I used to have a printer. For a while I was using it quite often to print out documents for my course work. Later I found that I tend to print documents that I think I want to read, but eventually these documents ended up in the paper bin. So I decided to become selective on what MUST read and therefore print much less. Which means I only use the printer occassionary, that lead to another problem -- the ink would dried-up and the printer refused to work unless I put in new cartiridge ... to cut story short, last year I gave my printer to the 2nd Hand Charity shop

These days I am using the printing facilities at the local library which is about 25 minutes walk from my house. I have to get used to their opening hours and services. But I have less frustrations and stress, and I am wasting less paper, spend ALOT less money on ink-jet, and I become EVEN more effective in choosing what I REALLY, TRUELY want to read.

So, I can survive without a printer. Now if I live 10 minutes walk from the library, I would even give up my PC and internet services.

Now I am not asking everyone to be as crazy as I am. But I do believe, if we take time to manage our life, we can live with a lot less material things.

And that reminds me of a TV programme I watched yesterday ... Due South. It is about a Canadian ranger sent south to Chicago. The episode yesterday was about bomb and hijacking. Since he could not use the phone, he communicated with his female boss in sign language (this is special language for the Canadian Rangers. Not for the deaf). Communications!

Often time I wonder how important it is that some of my messages/emails must be read/send right away or within 24 hours? I used to put more time and thoughts into writing a letter because I know I have to be clear on what I say. A letter takes 5 days each way from Europe to Asia. I was thoughful of what would be the 'reactions' to what I wrote. Would I bring joy, confusions, or anger??? These days I do not care so much because clarifications is one click away. BUT is that good? Is being fast BUT sloppy something to be proud of? I don't think so.

Technologies are good in many ways. But we must admit technologies are creating a lot more damages to huma kind than just frustrations and stress.

Sorry for the long post.

Anonymous said...

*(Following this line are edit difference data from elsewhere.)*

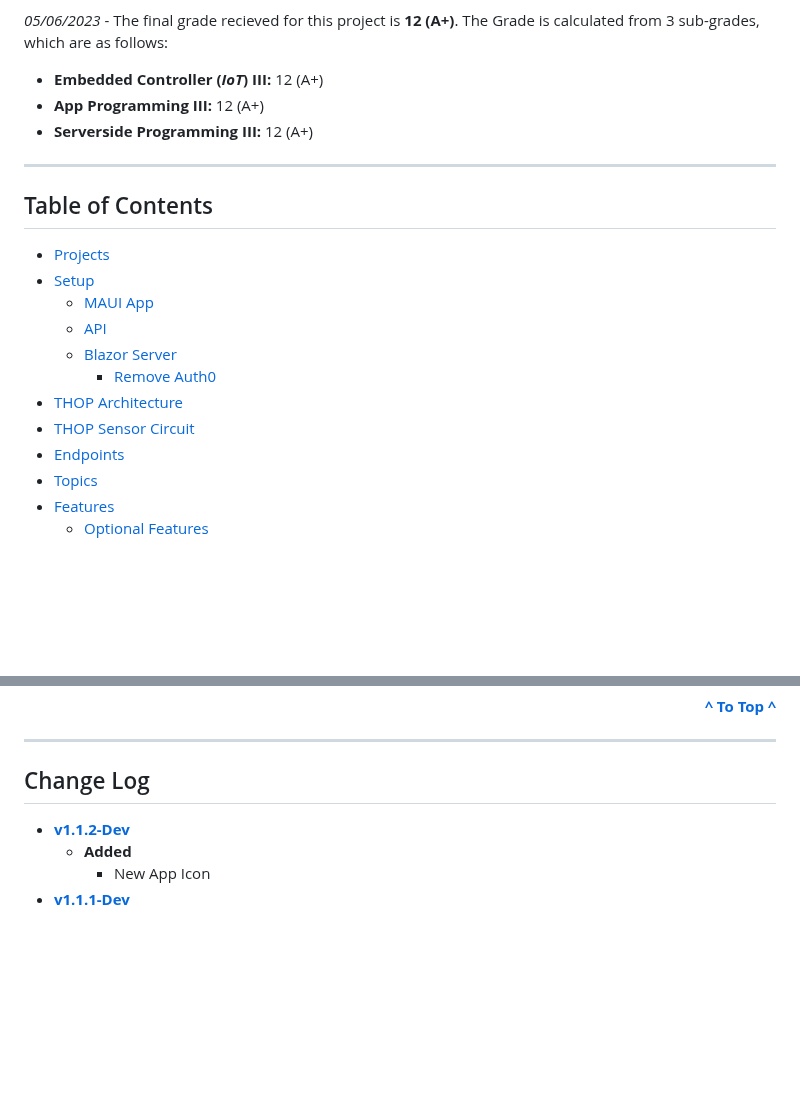
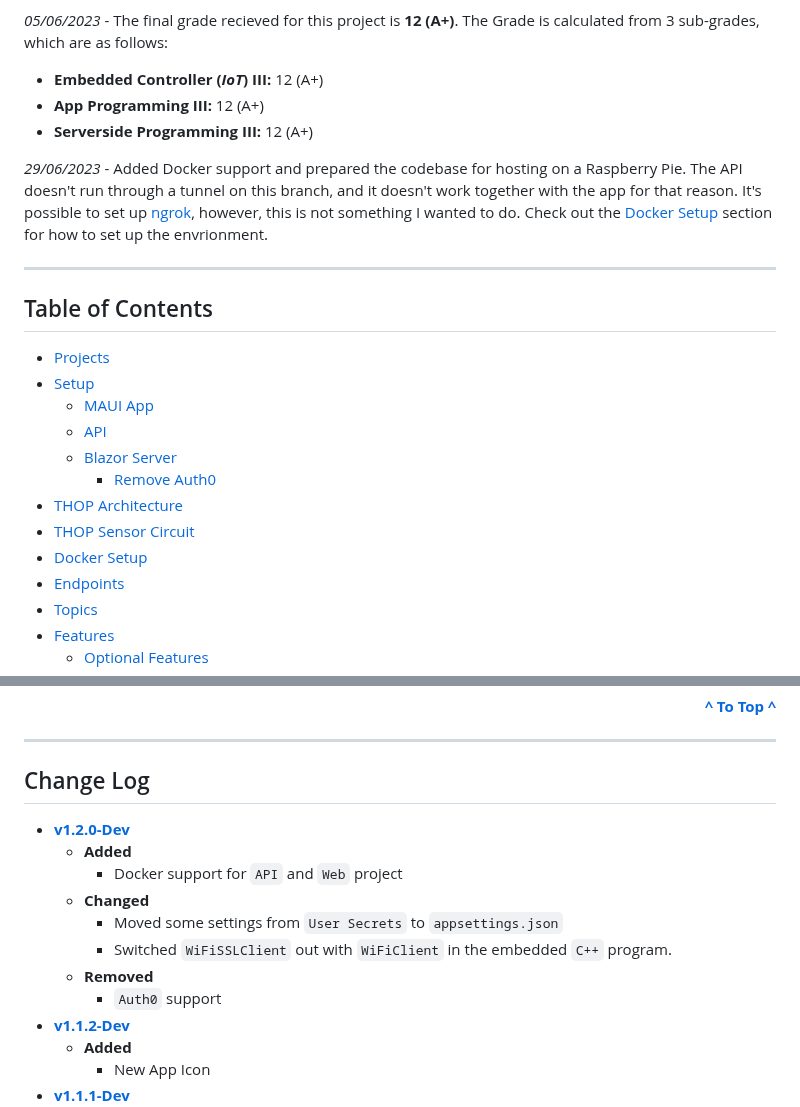
Before and after one commit to Mike-Mortensen-Portfolio/Oiski.School.THOP, a Markdown page: README.md, 2 parts joined by grey strips. Drawn GitHub-style; blank space fills up the shorter version.

```diff
--- a/README.md
+++ b/README.md
@@ -22,6 +22,11 @@ as shown on the [architecture](#thop-architecture) diagram below.
 - **App Programming III:** 12 (A+)
 - **Serverside Programming III:** 12 (A+)
 
+*29/06/2023* - Added Docker support and prepared the codebase for hosting on a Raspberry Pie.
+The API doesn't run through a tunnel on this branch, and it doesn't work together with the app for that reason.
+It's possible to set up [ngrok](https://ngrok.com/), however, this is not something I wanted to do.
+Check out the [Docker Setup](#docker-setup) section for how to set up the envrionment.
+
 ---
 
 ## Table of Contents
@@ -33,6 +38,7 @@ as shown on the [architecture](#thop-architecture) diagram below.
         - [Remove Auth0](#remove-auth0)
 - [THOP Architecture](#thop-architecture)
 - [THOP Sensor Circuit](#thop-sensor-circuit)
+- [Docker Setup](#docker-setup)
 - [Endpoints](#endpoints)
 - [Topics](#topics)
 - [Features](#requirements)
@@ -500,6 +551,14 @@ true
 ---
 
 ## Change Log
+- **[v1.2.0-Dev](https://github.com/Mike-Mortensen-Portfolio/Oiski.School.THOP/releases/tag/v1.2.0-Dev)**
+    - **Added**
+        - Docker support for `API` and `Web` project
+    - **Changed**
+        - Moved some settings from `User Secrets` to `appsettings.json`
+        - Switched `WiFiSSLClient` out with `WiFiClient` in the embedded `C++` program.
+    - **Removed**
+        - `Auth0` support
 - **[v1.1.2-Dev](https://github.com/Mike-Mortensen-Portfolio/Oiski.School.THOP/releases/tag/v1.1.2-Dev)**
     - **Added**
         - New App Icon
```
Also changed, not shown: other parts of README.md (+45 -0 lines).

Hi Joitske, sounds very familiar. When we lived in rural Nigeria, we used to call the putting on, changing wicks, reducing smoke etc. of the kerosine fridges our 'luxury suffering' or our 'daily exercise'. Later in town we had electricity + the frustration when it was off. Now I have Blogger-beta (!) + the frustration when it forces me to type my comment to your blog all over again, just because I have to sign in as a beta-user...

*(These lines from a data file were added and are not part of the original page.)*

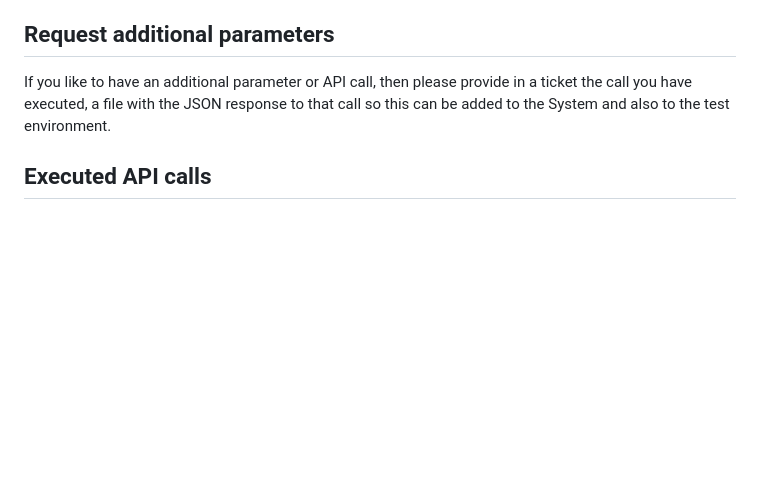
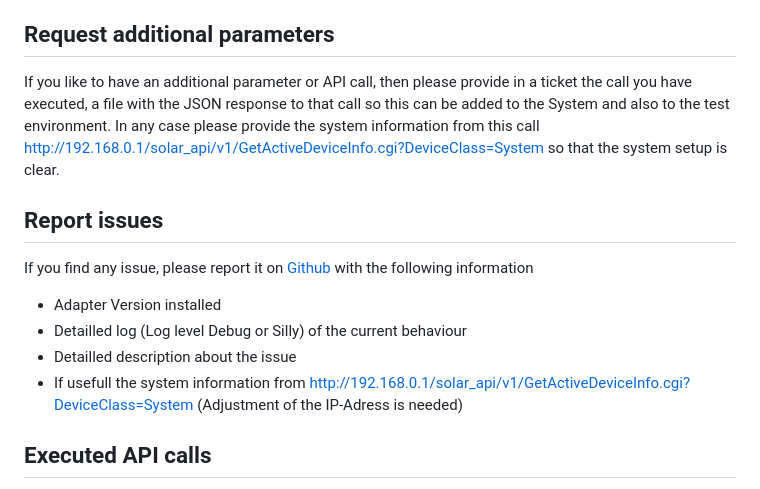
Before and after one commit to iobroker-community-adapters/ioBroker.fronius, a Markdown page: README.md, the part around the change. Rendered like a GitHub page; blank space fills up the shorter version.

Commit message:
Further exteded the README

```diff
--- a/README.md
+++ b/README.md
@@ -36,7 +36,14 @@ For installation no special setup is needed. Just install the Adapter and start
 
 ## Request additional parameters
 
-If you like to have an additional parameter or API call, then please provide in a ticket the call you have executed, a file with the JSON response to that call so this can be added to the System and also to the test environment.
+If you like to have an additional parameter or API call, then please provide in a ticket the call you have executed, a file with the JSON response to that call so this can be added to the System and also to the test environment. In any case please provide the system information from this call http://192.168.0.1/solar_api/v1/GetActiveDeviceInfo.cgi?DeviceClass=System so that the system setup is clear.
+
+## Report issues
+If you find any issue, please report it on [Github](https://github.com/iobroker-community-adapters/ioBroker.fronius/issues) with the following information
+- Adapter Version installed
+- Detailled log (Log level Debug or Silly) of the current behaviour
+- Detailled description about the issue
+- If usefull the system information from http://192.168.0.1/solar_api/v1/GetActiveDeviceInfo.cgi?DeviceClass=System (Adjustment of the IP-Adress is needed)
 
 ## Executed API calls
 
```
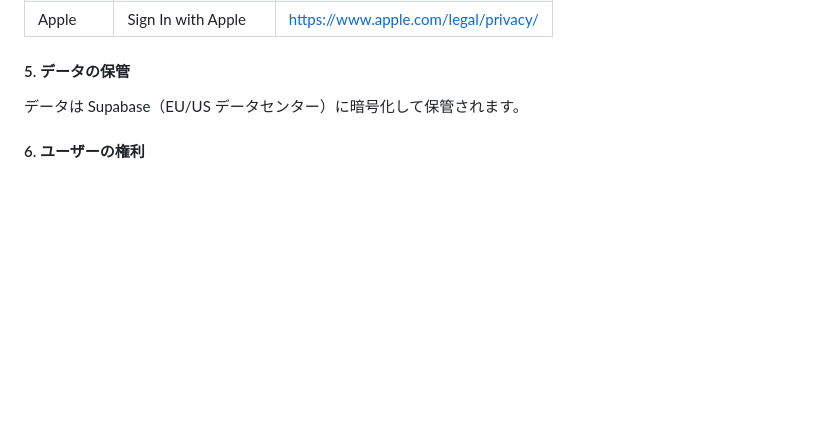
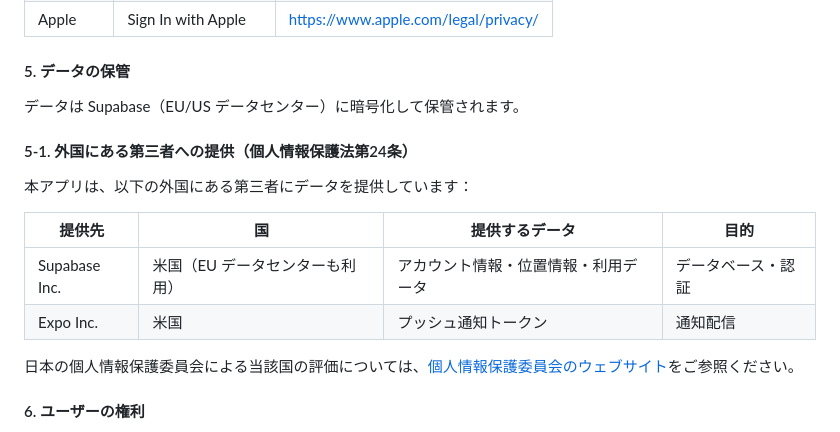
Before and after one commit to zmuleyu/pixel-herbarium, a Markdown page: docs/app-store-prep/privacy-policy.md, the part around the change. GitHub-like rendering; blank space fills up the shorter version.

Commit message:
auto: agent checkpoint 07:07

```diff
--- a/docs/app-store-prep/privacy-policy.md
+++ b/docs/app-store-prep/privacy-policy.md
@@ -89,6 +89,17 @@
 #### 5. データの保管
 
 データは Supabase（EU/US データセンター）に暗号化して保管されます。
+
+#### 5-1. 外国にある第三者への提供（個人情報保護法第24条）
+
+本アプリは、以下の外国にある第三者にデータを提供しています：
+
+| 提供先 | 国 | 提供するデータ | 目的 |
+|--------|---|--------------|------|
+| Supabase Inc. | 米国（EU データセンターも利用） | アカウント情報・位置情報・利用データ | データベース・認証 |
+| Expo Inc. | 米国 | プッシュ通知トークン | 通知配信 |
+
+日本の個人情報保護委員会による当該国の評価については、[個人情報保護委員会のウェブサイト](https://www.ppc.go.jp/)をご参照ください。
 
 #### 6. ユーザーの権利
 
```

Joitske said...

Hi, the long comment by Cindy made me think more about the abundance and not being careful about what you print/read.. It's true that we get more easily into a scanning/not reading carefully mode. That's why I like to read books. It reminded me of the water graph, with improved water access, it's amazing how the number of liters used per person goes up! Whereas you would say water is something which has a certain limit in needs.

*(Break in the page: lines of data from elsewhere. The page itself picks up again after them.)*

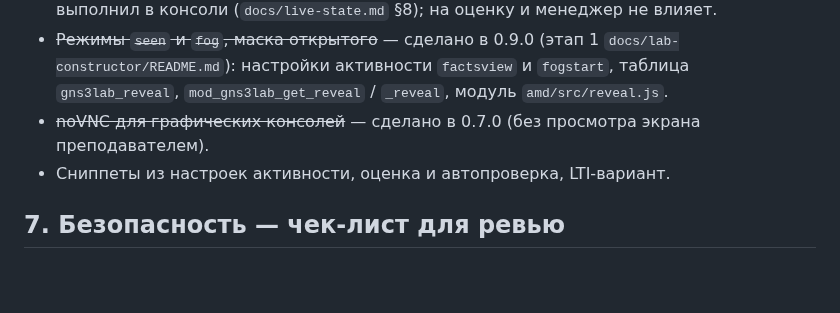
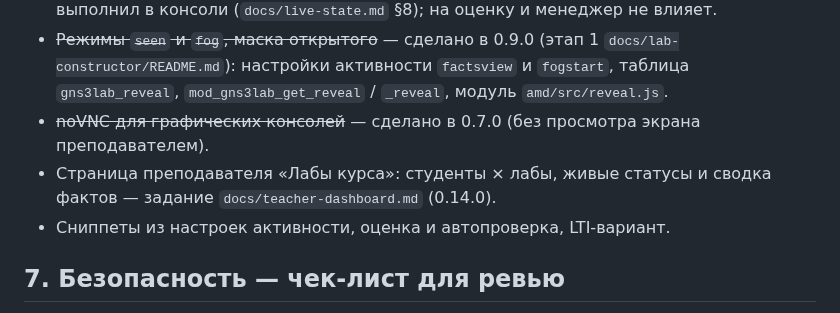
Before and after one commit to thua48xsen3iemicy-boop/gns-moodle-plugin, a Markdown page: plugin/docs/SPEC.md, the part around the change. Drawn GitHub-style; blank space fills up the shorter version.

Commit message:
docs(plugin): task for the course labs page for teachers
Co-Authored-By: Claude Opus 5.5 <noreply@anthropic.com>
Claude-Session: https://claude.ai/code/session_01ApVEvs73TgggqNW1PFvy63

```diff
--- a/plugin/docs/SPEC.md
+++ b/plugin/docs/SPEC.md
@@ -243,6 +243,7 @@ H.264 через WebCodecs) ломает Babel-шаг `grunt amd`, теперь
 - ~~Режимы `seen` и `fog`, маска открытого~~ — сделано в 0.9.0 (этап 1 `docs/lab-constructor/README.md`): настройки активности
   `factsview` и `fogstart`, таблица `gns3lab_reveal`, `mod_gns3lab_get_reveal` / `_reveal`, модуль `amd/src/reveal.js`.
 - ~~noVNC для графических консолей~~ — сделано в 0.7.0 (без просмотра экрана преподавателем).
+- Страница преподавателя «Лабы курса»: студенты × лабы, живые статусы и сводка фактов — задание `docs/teacher-dashboard.md` (0.14.0).
 - Сниппеты из настроек активности, оценка и автопроверка, LTI-вариант.
 
 ## 7. Безопасность — чек-лист для ревью
```
Also changed, not shown: plugin/docs/teacher-dashboard.md (added, +169 -0 lines).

hoong said...

Recently I am also practicing being conscious on how I use water!! Watching others suffer, on TV, without water, long walks to fetch water ... Actually when I was growing up in Malaysia 50 odd years ago, we used well water untile I was about 8, and fetch drinking water from the tap ONLY 5 minutes walk from the house!! What luxury!

Anywy, there is two interesting books on technology and cultures that might be interesting to readers of Joitske's blog:

1) The Medium is the MASSAGE by Marshall McLuhan. 1967. It is a very small book and I think is only available at KB, the Hague.

2) The Skin of Culture -- Derrick De Kerckhove, 1995. (I am reading at present)

These two books kind of described how I feel about technologies and us, the human being. As McLuhan described how technologies become the extention of us -- car becomes our feet, TV our eyes, phone our ears etc. My reasoning is, if 'they are' just an extension of our body, should we let 'them' control us? Or we manage them?

hoong said...

Sorry .. I am back ...

Here is an interesting blog looking from a different angle ... It is from 37days, a blog by Patti